**AIM OF THE TASK:** Write out everything in the records exactly, apart from the pictures.

━━ LISTED RECORDS

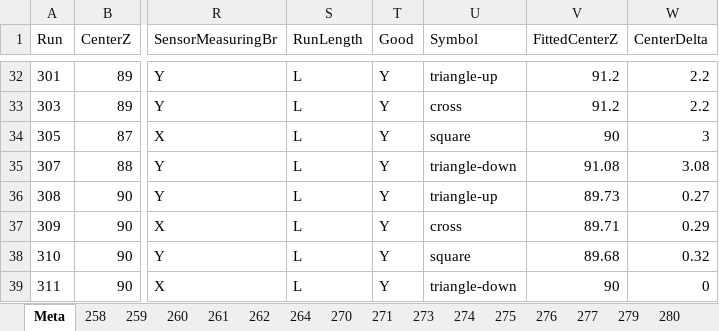
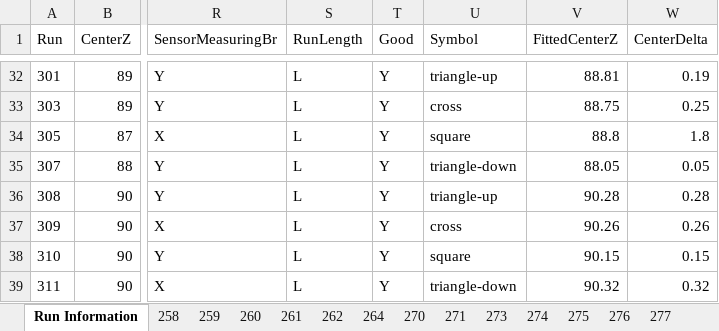
Before and after one commit to framingeinstein/Senior-Thesis, an Excel workbook: Master Data File.xlsx, sheet Run Information, drawn as a sheet; only a part is shown, gaps mark what is left out; values as stored, in another font and other column widths than the file's, no borders; the diff covers the shown part only; the diff names each change by its address in the sheet, - before the commit and + after, or states it on an @@ line.

```diff
--- a/Master Data File.xlsx (sheet Run Information)
+++ b/Master Data File.xlsx (sheet Run Information)
-sheet tab: Meta
+sheet tab: Run Information
-V32 (FittedCenterZ): 91.2
+V32 (FittedCenterZ): 88.81
-W32 (CenterDelta): 2.2
+W32 (CenterDelta): 0.19
-V33 (FittedCenterZ): 91.2
+V33 (FittedCenterZ): 88.75
-W33 (CenterDelta): 2.2
+W33 (CenterDelta): 0.25
-V34 (FittedCenterZ): 90
+V34 (FittedCenterZ): 88.8
-W34 (CenterDelta): 3
+W34 (CenterDelta): 1.8
-V35 (FittedCenterZ): 91.08
+V35 (FittedCenterZ): 88.05
-W35 (CenterDelta): 3.08
+W35 (CenterDelta): 0.05
-V36 (FittedCenterZ): 89.73
+V36 (FittedCenterZ): 90.28
-W36 (CenterDelta): 0.27
+W36 (CenterDelta): 0.28
-V37 (FittedCenterZ): 89.71
+V37 (FittedCenterZ): 90.26
-W37 (CenterDelta): 0.29
+W37 (CenterDelta): 0.26
-V38 (FittedCenterZ): 89.68
+V38 (FittedCenterZ): 90.15
-W38 (CenterDelta): 0.32
+W38 (CenterDelta): 0.15
-V39 (FittedCenterZ): 90
+V39 (FittedCenterZ): 90.32
-W39 (CenterDelta): 0
+W39 (CenterDelta): 0.32
```
Also changed, not shown: 68 edited cells elsewhere in this sheet, sheet 277, sheet 310, sheet 307, sheet 305, sheet 309, sheet 296, 32 more sheets, 2 other files.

━━━━

**EXERCISE SOLUTION:**
Before and after one commit to framingeinstein/Senior-Thesis, an Excel workbook: Master Data File.xlsx, sheet Run Information, drawn as a sheet; only a part is shown, gaps mark what is left out; values as stored, in another font and other column widths than the file's, no borders; the diff covers the shown part only; the diff names each change by its address in the sheet, - before the commit and + after, or states it on an @@ line.

```diff
--- a/Master Data File.xlsx (sheet Run Information)
+++ b/Master Data File.xlsx (sheet Run Information)
-sheet tab: Meta
+sheet tab: Run Information
-V32 (FittedCenterZ): 91.2
+V32 (FittedCenterZ): 88.81
-W32 (CenterDelta): 2.2
+W32 (CenterDelta): 0.19
-V33 (FittedCenterZ): 91.2
+V33 (FittedCenterZ): 88.75
-W33 (CenterDelta): 2.2
+W33 (CenterDelta): 0.25
-V34 (FittedCenterZ): 90
+V34 (FittedCenterZ): 88.8
-W34 (CenterDelta): 3
+W34 (CenterDelta): 1.8
-V35 (FittedCenterZ): 91.08
+V35 (FittedCenterZ): 88.05
-W35 (CenterDelta): 3.08
+W35 (CenterDelta): 0.05
-V36 (FittedCenterZ): 89.73
+V36 (FittedCenterZ): 90.28
-W36 (CenterDelta): 0.27
+W36 (CenterDelta): 0.28
-V37 (FittedCenterZ): 89.71
+V37 (FittedCenterZ): 90.26
-W37 (CenterDelta): 0.29
+W37 (CenterDelta): 0.26
-V38 (FittedCenterZ): 89.68
+V38 (FittedCenterZ): 90.15
-W38 (CenterDelta): 0.32
+W38 (CenterDelta): 0.15
-V39 (FittedCenterZ): 90
+V39 (FittedCenterZ): 90.32
-W39 (CenterDelta): 0
+W39 (CenterDelta): 0.32
```
Also changed, not shown: 68 edited cells elsewhere in this sheet, sheet 277, sheet 310, sheet 307, sheet 305, sheet 309, sheet 296, 32 more sheets, 2 other files.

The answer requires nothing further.